• EXERCISE INSTRUCTIONS:
In the entries below, count every line containing "final". Reply with the number alone.

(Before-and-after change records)
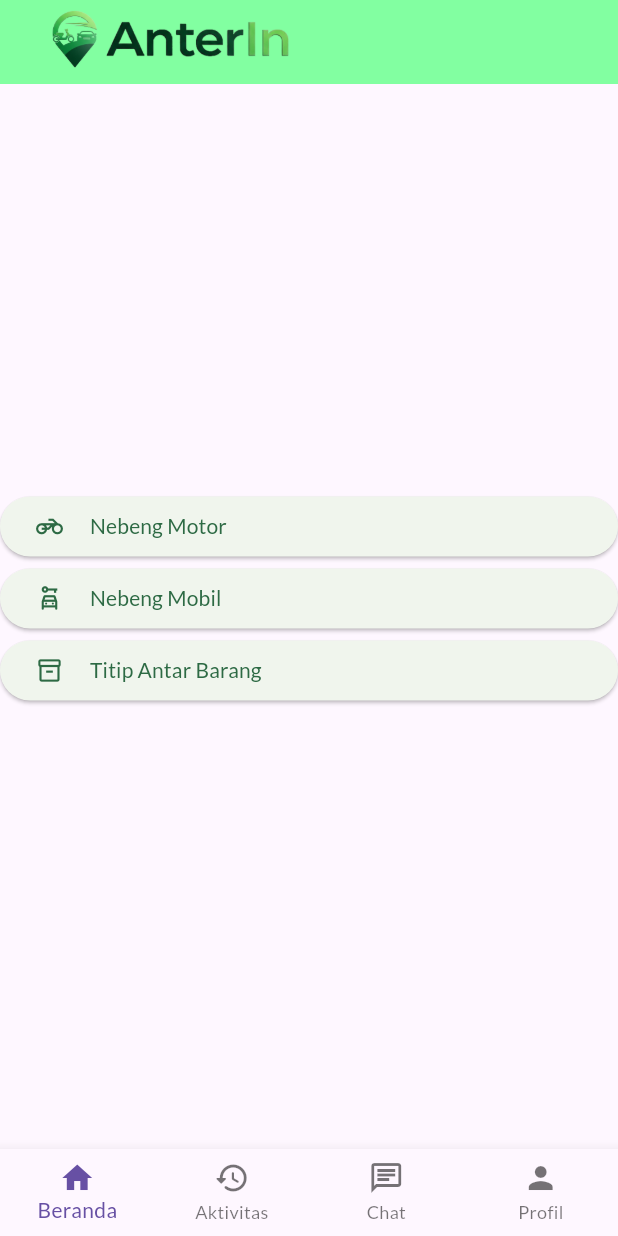
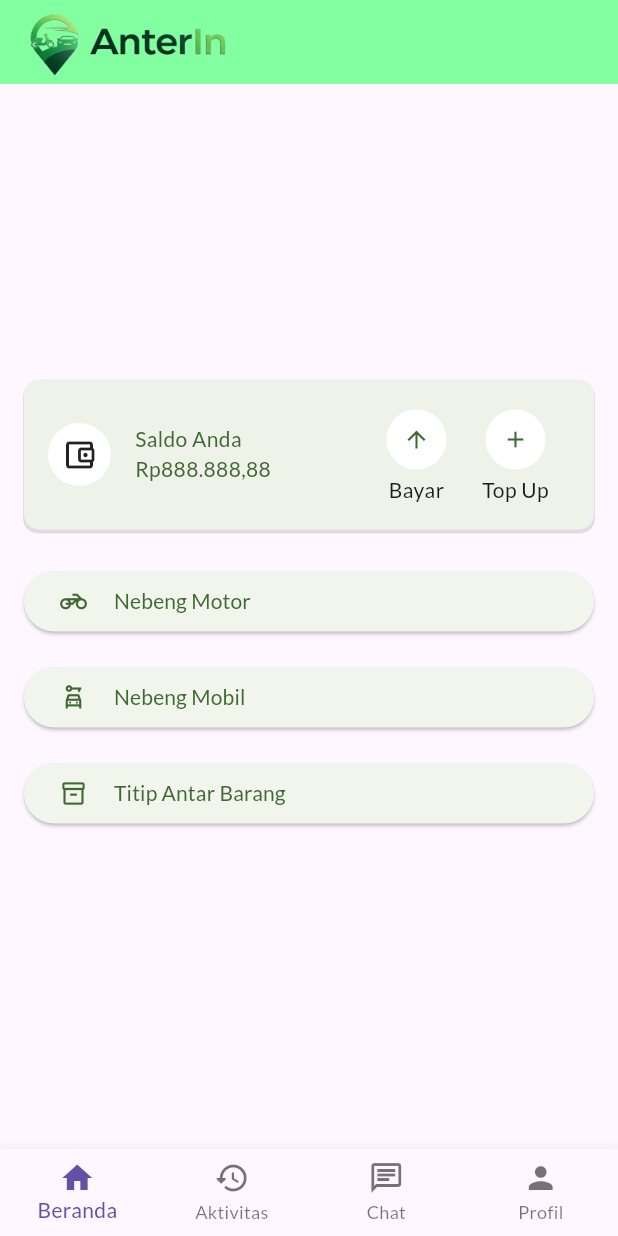
Before and after one commit to DanielKA014/AnterIn, a Flutter app: the HomeScreen screen opened by its route, on a phone screen of 412 x 824 dp. Run offline on Flutter 3.47's test engine with Material 3 defaults, Android fonts, the phone set to English and light mode, and no system bars; our stand-ins replace go_router, google_fonts.

Commit message:
menambahkan widget saldo (niru gojek), refactor dan menghubungkan login screens

```diff
--- a/anterin/lib/screens/home_screen.dart
+++ b/anterin/lib/screens/home_screen.dart
@@ -1,6 +1,8 @@
 // import 'package:anterin/routes/main_router.dart';
+import 'package:anterin/widgets/financial_provider_widget.dart';
 import 'package:flutter/material.dart';
 import 'package:go_router/go_router.dart';
+import '../widgets/provider_button_widget.dart';
 
 class HomeScreen extends StatelessWidget {
   const HomeScreen({super.key});
@@ -8,41 +10,26 @@ class HomeScreen extends StatelessWidget {
   @override
   Widget build(BuildContext context) {
     return Scaffold(
-      // body: SafeArea(child: Text('Ini adalah Home Screen')),
       body: SafeArea(
         child: Center(
           child: Column(
             mainAxisAlignment: MainAxisAlignment.center,
             children: [
-              ElevatedButton(
-                onPressed: () => context.push('/home/motorcycle/'),
-                child: Row(
-                  children: <Widget>[
-                    Icon(Icons.motorcycle_outlined),
-                    SizedBox(width: 18),
-                    Text('Nebeng Motor'),
-                  ],
-                ),
+              FinancialProviderWidget(), //   WIDGET SALDO
+              ProviderButtonWidget(
+                goRoute: () => context.push('/home/motorcycle/'),
+                buttonTitle: 'Nebeng Motor',
+                iconName: Icons.motorcycle_outlined,
               ),
-              ElevatedButton(
-                onPressed: () => context.push('/home/car/'),
-                child: Row(
-                  children: <Widget>[
-                    Icon(Icons.car_rental_outlined),
-                    SizedBox(width: 18),
-                    Text('Nebeng Mobil'),
-                  ],
-                ),
+              ProviderButtonWidget(
+                goRoute: () => context.push('/home/car/'),
+                buttonTitle: 'Nebeng Mobil',
+                iconName: Icons.car_rental_outlined,
               ),
-              ElevatedButton(
-                onPressed: () => context.push('/home/delivery/'),
-                child: Row(
-                  children: <Widget>[
-                    Icon(Icons.inventory_2_outlined),
-                    SizedBox(width: 18),
-                    Text('Titip Antar Barang'),
-                  ],
-                ),
+              ProviderButtonWidget(
+                goRoute: () => context.push('/home/delivery/'),
+                buttonTitle: 'Titip Antar Barang',
+                iconName: Icons.inventory_2_outlined,
               ),
               const SizedBox(height: 24),
             ],
--- a/anterin/lib/services/tab_bar_service.dart
+++ b/anterin/lib/services/tab_bar_service.dart
@@ -11,15 +11,19 @@ class TabBarService extends StatelessWidget {
 
   void _replaceScreen(BuildContext context, int index) {
     switch (index) {
+      // button kiri ke kanan
       case 0:
         context.goNamed('home');
         break;
       case 1:
         context.goNamed('activity');
+        break;
       case 2:
         context.goNamed('chat');
+        break;
       case 3:
         context.goNamed('profile');
+        break;
       default:
     }
   }
@@ -42,6 +46,13 @@ class TabBarService extends StatelessWidget {
 
   @override
   Widget build(BuildContext context) {
+    final List<String> screenWithNavBar = [
+      '/home',
+      '/activity',
+      '/chat',
+      '/profile',
+    ];
+    if (screenWithNavBar.contains(location)) {
       return Scaffold(
         appBar: AppBarWidget(),
         body: this.child,
@@ -51,4 +62,6 @@ class TabBarService extends StatelessWidget {
         ),
       );
     }
+    return Scaffold(body: this.child);
   }
+}
--- a/anterin/lib/widgets/app_bar_widget.dart
+++ b/anterin/lib/widgets/app_bar_widget.dart
@@ -6,10 +6,12 @@ class AppBarWidget extends StatelessWidget implements PreferredSizeWidget {
   @override
   Widget build(BuildContext context) {
     return AppBar(
+      backgroundColor: Color.fromARGB(255, 130, 255, 161),
+      foregroundColor: Colors.white,
       title: Image.asset(
         'assets/images/anterin-logo-horizontal.png',
         fit: BoxFit.contain,
-        height: 96.0,
+        height: 72.0,
       ),
     );
   }
--- /dev/null
+++ b/anterin/lib/widgets/balance_info_widget.dart
@@ -0,0 +1,38 @@
+import 'package:flutter/material.dart';
+
+// stateless widget karena hanya memuat info statis,
+// ubah ke statefull jika ingin membuat widget berfungsi
+class BalanceInfoWidget extends StatelessWidget {
+  const BalanceInfoWidget({super.key});
+
+  @override
+  Widget build(BuildContext context) {
+    return Row(
+      children: [
+        Container(
+          decoration: BoxDecoration(
+            color: const Color.fromARGB(255, 255, 255, 255),
+            shape: BoxShape.circle,
+          ),
+          padding: EdgeInsets.all(9.0),
+          child: Icon(Icons.account_balance_wallet_outlined),
+        ),
+        SizedBox(width: 16.0),
+        Column(
+          mainAxisAlignment: MainAxisAlignment.center,
+          crossAxisAlignment: CrossAxisAlignment.start,
+          children: [
+            Text(
+              'Saldo Anda',
+              style: TextStyle(color: Theme.of(context).colorScheme.primary),
+            ),
+            Text(
+              'Rp888.888,88',
+              style: TextStyle(color: Theme.of(context).colorScheme.primary),
+            ),
+          ],
+        ),
+      ],
+    );
+  }
+}
--- /dev/null
+++ b/anterin/lib/widgets/financial_provider_button_widget.dart
@@ -0,0 +1,34 @@
+import 'package:flutter/material.dart';
+
+class FinancialProviderButtonWidget extends StatelessWidget {
+  final void Function() goRoute;
+  final String buttonCaption;
+  final IconData iconName;
+
+  const FinancialProviderButtonWidget({
+    super.key,
+    required this.goRoute,
+    required this.buttonCaption,
+    required this.iconName,
+  });
+
+  @override
+  Widget build(BuildContext context) {
+    return SafeArea(
+      child: Column(
+        children: [
+          ElevatedButton(
+            style: ElevatedButton.styleFrom(
+              shape: CircleBorder(),
+              backgroundColor: Colors.white,
+              elevation: 0.0,
+            ),
+            onPressed: goRoute,
+            child: Icon(iconName),
+          ),
+          Text(buttonCaption),
+        ],
+      ),
+    );
+  }
+}
--- /dev/null
+++ b/anterin/lib/widgets/financial_provider_widget.dart
@@ -0,0 +1,53 @@
+import 'package:anterin/widgets/balance_info_widget.dart';
+import 'package:anterin/widgets/financial_provider_button_widget.dart';
+import 'package:flutter/material.dart';
+import 'package:go_router/go_router.dart';
+
+class FinancialProviderWidget extends StatelessWidget {
+  const FinancialProviderWidget({super.key});
+
+  @override
+  Widget build(BuildContext context) {
+    return SizedBox(
+      height: 132.0,
+      child: Container(
+        decoration: BoxDecoration(
+          color: Theme.of(context).colorScheme.onInverseSurface,
+          borderRadius: BorderRadiusGeometry.all(Radius.circular(10.0)),
+          boxShadow: [
+            BoxShadow(
+              color: Colors.grey.withValues(alpha: 0.3),
+              spreadRadius: 0.6,
+              blurRadius: 0,
+              offset: Offset(0, 2),
+            ),
+          ],
+        ),
+        margin: EdgeInsets.all(16.0),
+        padding: EdgeInsets.all(16.0),
+        child: SafeArea(
+          child: Row(
+            children: <Widget>[
+              Row(
+                children: [
+                  BalanceInfoWidget(),
+                  SizedBox(width: 64.0),
+                  FinancialProviderButtonWidget(
+                    goRoute: () => context.push('/home/pay/'),
+                    buttonCaption: 'Bayar',
+                    iconName: Icons.arrow_upward_outlined,
+                  ),
+                  FinancialProviderButtonWidget(
+                    goRoute: () => context.push('/home/topup/'),
+                    buttonCaption: 'Top Up',
+                    iconName: Icons.add,
+                  ),
+                ],
+              ),
+            ],
+          ),
+        ),
+      ),
+    ); //   WIDGET SALDO
+  }
+}
--- /dev/null
+++ b/anterin/lib/widgets/provider_button_widget.dart
@@ -0,0 +1,32 @@
+import 'package:flutter/material.dart';
+
+class ProviderButtonWidget extends StatelessWidget {
+  final void Function() goRoute;
+  final String buttonTitle;
+  final IconData iconName;
+
+  const ProviderButtonWidget({
+    super.key,
+    required this.goRoute,
+    required this.buttonTitle,
+    required this.iconName,
+  });
+
+  @override
+  Widget build(BuildContext context) {
+    return Container(
+      margin: EdgeInsets.symmetric(horizontal: 16.0, vertical: 8.0),
+      child: ElevatedButton(
+        onPressed: goRoute,
+        child: Row(
+          children: <Widget>[
+            // Icon(Icons.motorcycle_outlined),
+            Icon(iconName),
+            SizedBox(width: 18),
+            Text(buttonTitle),
+          ],
+        ),
+      ),
+    );
+  }
+}
```
Also changed, not shown: anterin/lib/main.dart (+3 -5 lines), anterin/lib/routes/main_router.dart (+38 -17 lines), anterin/lib/screens/login-screens/login.dart (+24 -12 lines), anterin/lib/screens/login-screens/new_pass.dart (+12 -7 lines), anterin/lib/screens/login-screens/register.dart (+17 -13 lines), anterin/assets/images/anterin-logo-horizontal.png. Lines whose indentation alone changed are shown as unchanged.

• ANSWER FOR THIS EXERCISE:
7